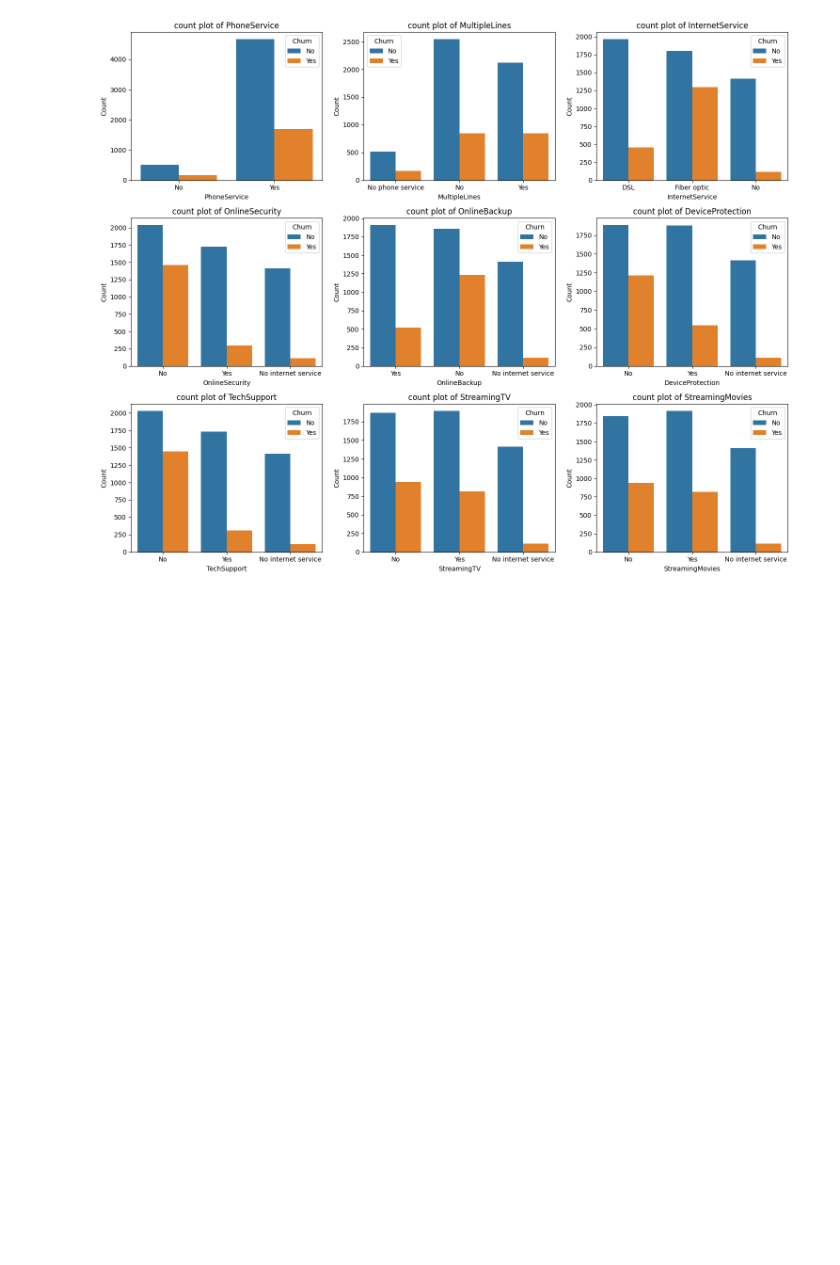
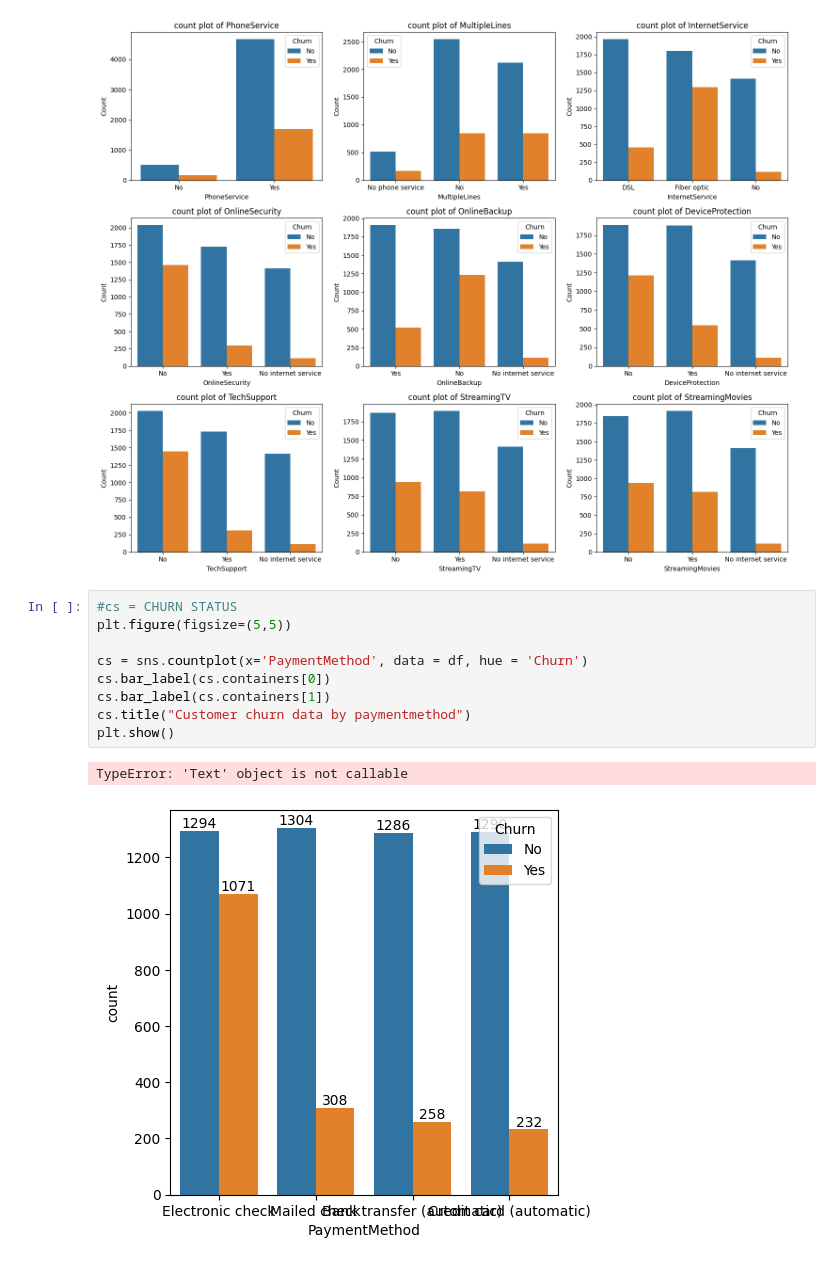
Before and after one commit to nazkisam/DataAnalysisTelecom, a Jupyter notebook: exploration.ipynb, the cells around one changed output. Cells and saved outputs as stored; diff of their text form; blank space fills up the shorter version.

Commit message:
checked the churn against the payment method

```diff
--- a/exploration.ipynb
+++ b/exploration.ipynb
@@ -229,3 +229,15 @@ plt.tight_layout()
 plt.show()
 # %% [output]
 [figure]
+# %%
+#cs = CHURN STATUS
+plt.figure(figsize=(5,5))
+
+cs = sns.countplot(x='PaymentMethod', data = df, hue = 'Churn')
+cs.bar_label(cs.containers[0])
+cs.bar_label(cs.containers[1])
+cs.title("Customer churn data by paymentmethod")
+plt.show()
+# %% [output]
+TypeError: 'Text' object is not callable
+[figure, added]
```
Also changed, not shown: 1 other file.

PROBLEM REQUIREMENTS ->
Return every line above exactly, omitting images.

EXERCISE SOLUTION ->
Before and after one commit to nazkisam/DataAnalysisTelecom, a Jupyter notebook: exploration.ipynb, the cells around one changed output. Cells and saved outputs as stored; diff of their text form; blank space fills up the shorter version.

Commit message:
checked the churn against the payment method

```diff
--- a/exploration.ipynb
+++ b/exploration.ipynb
@@ -229,3 +229,15 @@ plt.tight_layout()
 plt.show()
 # %% [output]
 [figure]
+# %%
+#cs = CHURN STATUS
+plt.figure(figsize=(5,5))
+
+cs = sns.countplot(x='PaymentMethod', data = df, hue = 'Churn')
+cs.bar_label(cs.containers[0])
+cs.bar_label(cs.containers[1])
+cs.title("Customer churn data by paymentmethod")
+plt.show()
+# %% [output]
+TypeError: 'Text' object is not callable
+[figure, added]
```
Also changed, not shown: 1 other file.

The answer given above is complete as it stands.